- Grains: 10.2% energy from protein (rice, buckwheat, barley, oats)
- Vegetables: 12% energy from protein (onion, potato, kale, broccoli)
- Pulses: 21.0% energy from protein (chickpeas, lentils, black beans, navy beans)
Remember, based on our assumptions we want to get 13.5% of food energy from protein. We can't meet that target by eating only fruits, grains, and vegetables, but it's easy once we add in some pulses. Pulses are also a high source of the amino acid called lysine which makes them a great addition to our diet. We want to eat a bit of fruit, but if we eat too much it will get harder to meet our protein requirement.
It's a good idea to eat 3 servings of legumes/beans each day, especially when aiming to get all protein from whole plant foods.
If avoiding processed proteins, avoid oil and sugar too
There's one more category I haven't mentioned yet that is particularly challenging.
- Refined oils and sugars: 0% energy from protein (olive oil, candy, margarine)
Unlike the whole vegetable foods listed above, refined oils and sugars don't contribute any useful protein to the diet. Incorporating any of these foods makes it much more challenging to meet the protein requirement from whole foods alone. If the diet includes too much refined oils and sugars, then the protein requirement needs to be met in other ways such as with meat substitutes or protein powder or refined proteins like tofu and seitan.

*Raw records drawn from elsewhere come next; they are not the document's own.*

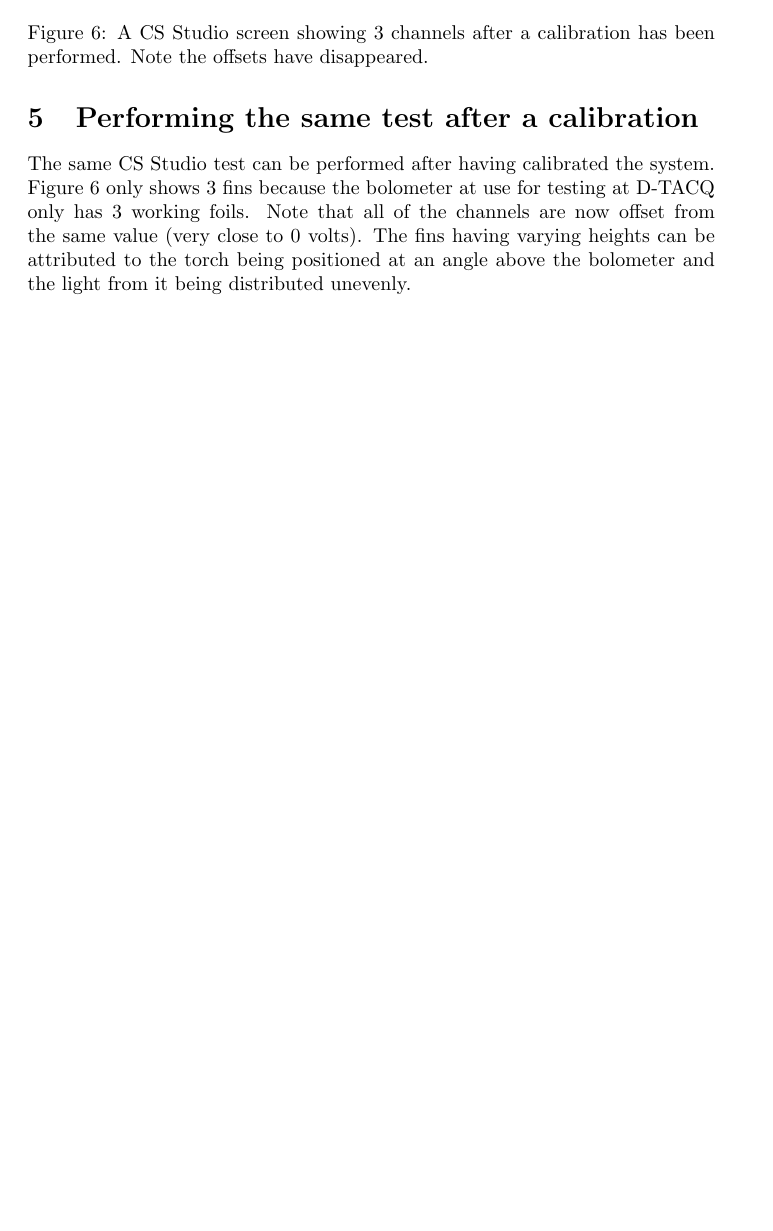
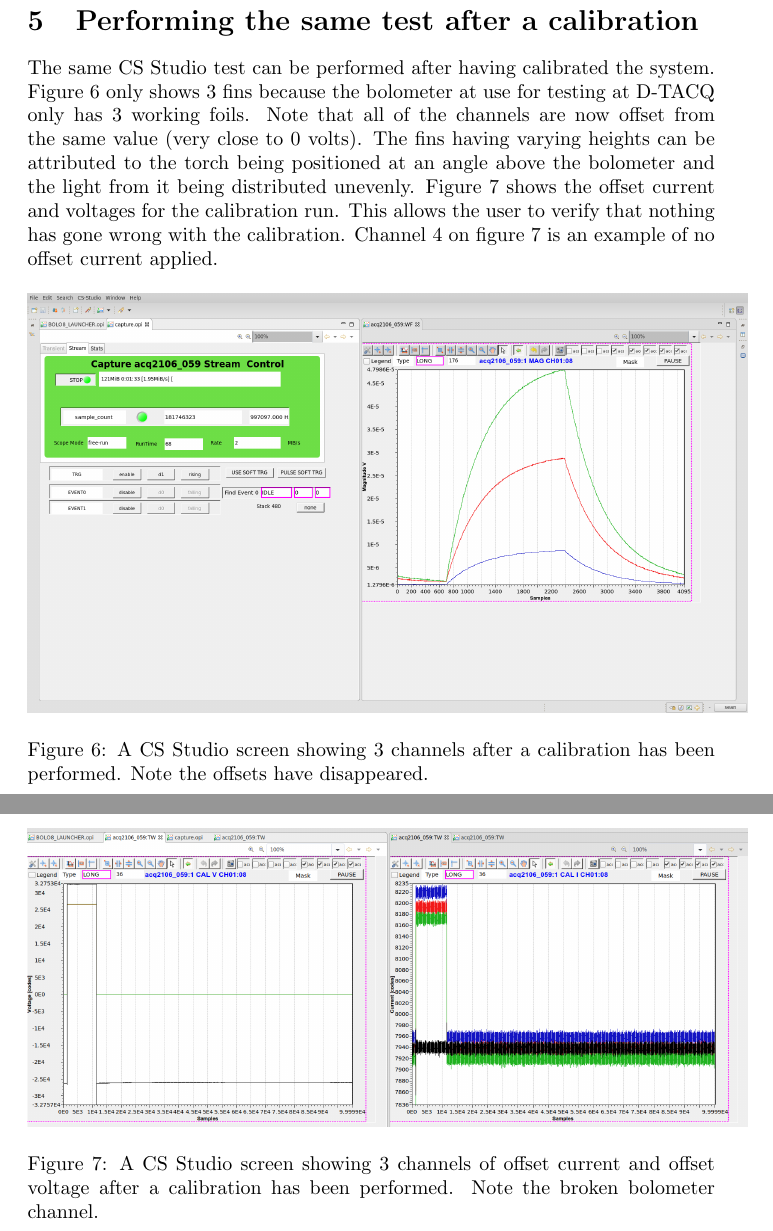
Before and after one commit to seanalsop/bolo_quickstart, a LaTeX document (bolo_quickstart.tex): part of page 6 of 6 before the commit and two parts of pages 6 and 7 of 7 after it, the two joined at a grey line, cut so that both start at the same text, the shorter picture padded with empty space. Compiled offline with pdfLaTeX.

Commit message:
Added a new image to the doc showing current and voltage

```diff
--- a/bolo_quickstart.tex
+++ b/bolo_quickstart.tex
@@ -121,12 +121,22 @@ The same CS Studio test can be performed after having calibrated the system.
 Figure \ref{3fincal} only shows 3 fins because the bolometer at use for testing at D-TACQ only has 3 working foils.
 Note that all of the channels are now offset from the same value (very close to 0 volts).
 The fins having varying heights can be attributed to the torch being positioned at an angle above the bolometer and the light from it being distributed unevenly.
+Figure \ref{currentvoltage} shows the offset current and voltages for the calibration run.
+This allows the user to verify that nothing has gone wrong with the calibration.
+Channel 4 on figure \ref{currentvoltage} is an example of no offset current applied.
 
-\begin{figure}
+\begin{figure} [hbt!]
 	\centering
 	\includegraphics[width=5.0in]{images/3-fin-cal.png}
 	\caption{A CS Studio screen showing 3 channels after a calibration has been performed. Note the offsets have disappeared.}
 	\label{3fincal}
+\end{figure}
+
+\begin{figure} [hbt!]
+	\centering
+	\includegraphics[width=5.0in]{images/bolo-css-current-volts.png}
+	\caption{A CS Studio screen showing 3 channels of offset current and offset voltage after a calibration has been performed. Note the broken bolometer channel.}
+	\label{currentvoltage}
 \end{figure}
 
 
```
Also changed, not shown: bolo_quickstart.tex (10 more changed lines).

All of the numbers I provided in this post were calculated using Cronometer, a web-based tool for adding up nutrient values of various whole and packaged foods.